Thirty-year-old activist Brittany Ann Byuarium “Bree” Newsome utilized a harness to scale a 30-foot pole in front of the South Carolina statehouse, in Columbia, S.C., Saturday morning to remove the racist Confederate flag. When she made it halfway up, police noticed her and gave her an order to come down, which she ignored.
“You cannot get to me with hatred and oppression and violence,” she shouted back at them while scooting up the pole. “I come against you in the name of God. This flag comes down today!”
After detaching the flag, the Charlotte, N.C., native slowly slid down while reciting prayers. She was promptly apprehended by state police once she reached the ground after they snatched the flag out of her hands. Capitol workers re-hoisted the flag about 45 minutes later. A pro-Confederate flag rally was held later that day, drawing approximately 50 people.
Another North Carolina activist, James Ian Tyson, assisted Newsome, spotting her at the bottom of the pole, keeping it steady. He was also arrested after a crowd gathered and cheered them on. Newsome, who is African-American, and Tyson, who is Caucasian, are part of a multiethnic group of approximately 10 activists who facilitated the self-determining act. They said they were sparked after the slaughter of nine Black people by a white supremacist at Mother Emanuel AME Church in Charleston, S.C., June 17.
“We removed the flag today because we can’t wait any longer. We can’t continue like this another day,” Newsome said in a statement shortly after the incident. “It’s time for a new chapter where we are sincere about dismantling white supremacy and building toward true racial justice and equality.”
The two 30-year-olds were charged with defacing a monument on state capitol grounds, a misdemeanor that can cost them up to three years in prison and a $5,000 fine. The judge ordered $3,000 bond for each of them. Newsome posted bond shortly afterwards, and her trial has been set for July 27.
“We didn’t see it fit to have the flag stand erect while the people who were massacred were laid to rest under it,” commented organizer Tamika Lewis.
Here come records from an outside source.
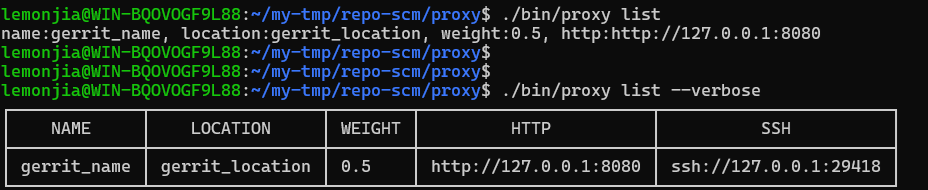
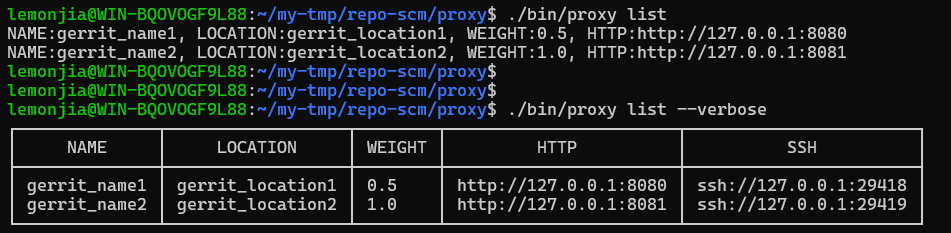
refactor(cmd): refactor code for list command

diff --git a/cmd/list.go b/cmd/list.go
@@ -42,7 +42,7 @@ func runList(ctx context.Context, cfg *config.Config) error {
 	}
 
 	for key, val := range cfg.Gerrits {
-		fmt.Printf("name:%s, location:%s, weight:%.1f, http:%s\n", key, val.Location, val.Weight, val.Http.Url)
+		fmt.Printf("NAME:%s, LOCATION:%s, WEIGHT:%.1f, HTTP:%s\n", key, val.Location, val.Weight, val.Http.Url)
 	}
 
 	return nil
They planned on holding the flag at least until the funerals for the victims were conducted.
“Re-erecting the flag is a blatant slap in the face and shows disregard for human lives as the flag is a symbol of white supremacy,” said Lewis. “It’s really hurtful and a bit disgraceful, re-raising the incredibly offensive flag.”
Monday, June 22, South Carolina Gov. Nikki Haley agreed with the removal of the Confederate flag in the wake of the murders.
“Prosecutors should treat Ms. Newsome with the same large-hearted measure of justice that inspired her actions. The NAACP stands with our youth and behind the multigenerational band of activists fighting the substance and symbols of bigotry, hatred and intolerance,” said NAACP President Cornell William Brooks.
Newsome led a call-and-answer with activists as police led her away.
“Forward together!” she shouted.
Supporters responded by shouting, “Not one step back!”
Newsome’s arrest sparked a trending hashtag, #FreeBree, on social networks.
“We thank God that Bree Newsome had the courage to take the flag down! #KeepItDown,” the Rev. Jesse Jackson Sr. posted on Twitter.
“Her actions represent a nation that is saying NO MORE of letting this symbol of white supremacy fly,” New York City’s first lady Chirlane McCray tweeted.
State Sen. Marlon Kimpson of Charleston said, “There are two ways the Confederate flag can be removed forever. Citizens please engage legally or we lose!”
A fundraising page for Newsome drew more than $50,000 in its first five hours.
In a statement through the Charlotte-Mecklenburg branch of the NAACP, Newsome asked supporters of her “act of revolutionary love” to host nonviolent demonstrations at home instead of traveling to Columbia out of safety concerns.
Watch the video of Newsome removing the flag online at www.youtube.com/watch?v=gr-mt1P94cQ.